(DATA FOR THE TASK)
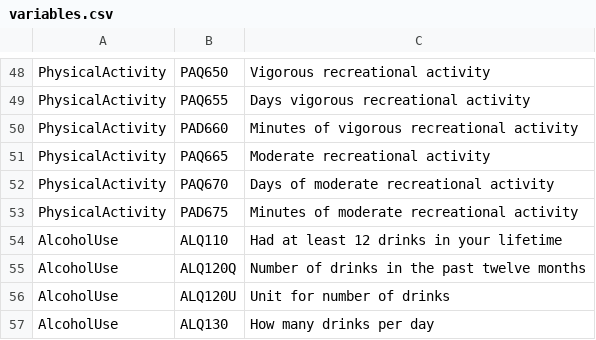
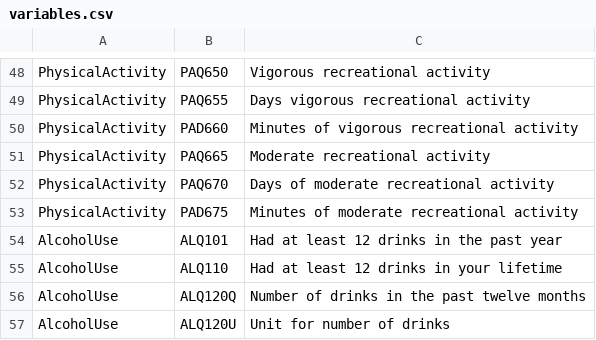
Before and after one commit to mathisme/ThinkfulDSFinalCapstone, a CSV file: variables.csv, drawn as a sheet; only a part is shown, gaps mark what is left out; the shorter side is filled out with more unchanged rows.

```diff
--- a/variables.csv
+++ b/variables.csv
@@ -53,2 +53,3 @@ PhysicalActivity,PAQ670,Days of moderate recreational activity
 PhysicalActivity,PAD675,Minutes of moderate recreational activity
+AlcoholUse,ALQ101,Had at least 12 drinks in the past year
 AlcoholUse,ALQ110,Had at least 12 drinks in your lifetime
```
Also changed, not shown: 1 other file.
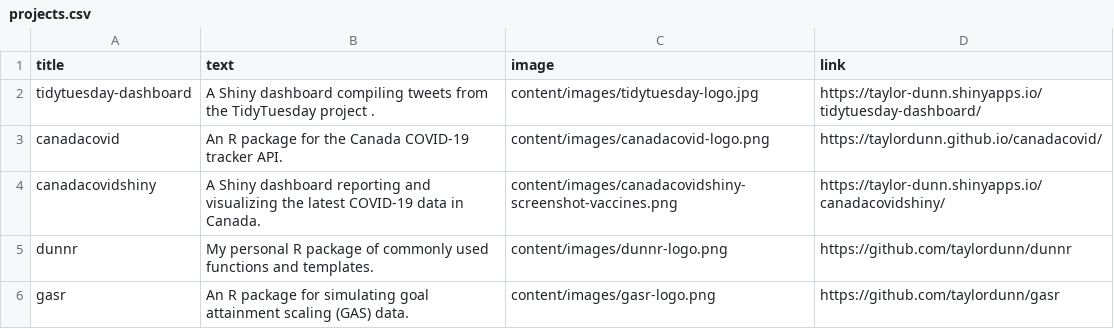
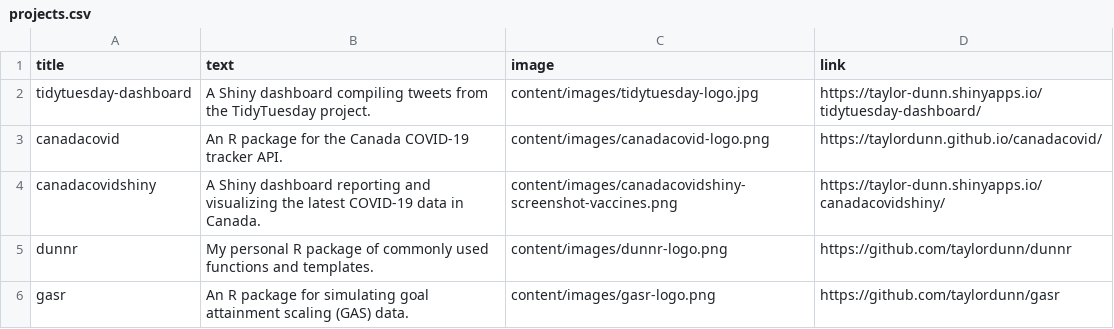
Before and after one commit to taylordunn/tdunn, a CSV file: content/projects.csv, drawn as a sheet.

```diff
--- a/content/projects.csv
+++ b/content/projects.csv
@@ -1,3 +1,3 @@
 title,text,image,link
- tidytuesday-dashboard,A Shiny dashboard compiling tweets from the TidyTuesday project .,content/images/tidytuesday-logo.jpg,https://taylor-dunn.shinyapps.io/tidytuesday-dashboard/
+ tidytuesday-dashboard,A Shiny dashboard compiling tweets from the TidyTuesday project.,content/images/tidytuesday-logo.jpg,https://taylor-dunn.shinyapps.io/tidytuesday-dashboard/
 canadacovid,An R package for the Canada COVID-19 tracker API.,content/images/canadacovid-logo.png,https://taylordunn.github.io/canadacovid/
```
Also changed, not shown: 48 other files.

(EXERCISE DESCRIPTION) Within the records above, count the lines that contain "from" and give the number with nothing added.

(OUTPUT OF THE EXERCISE) 2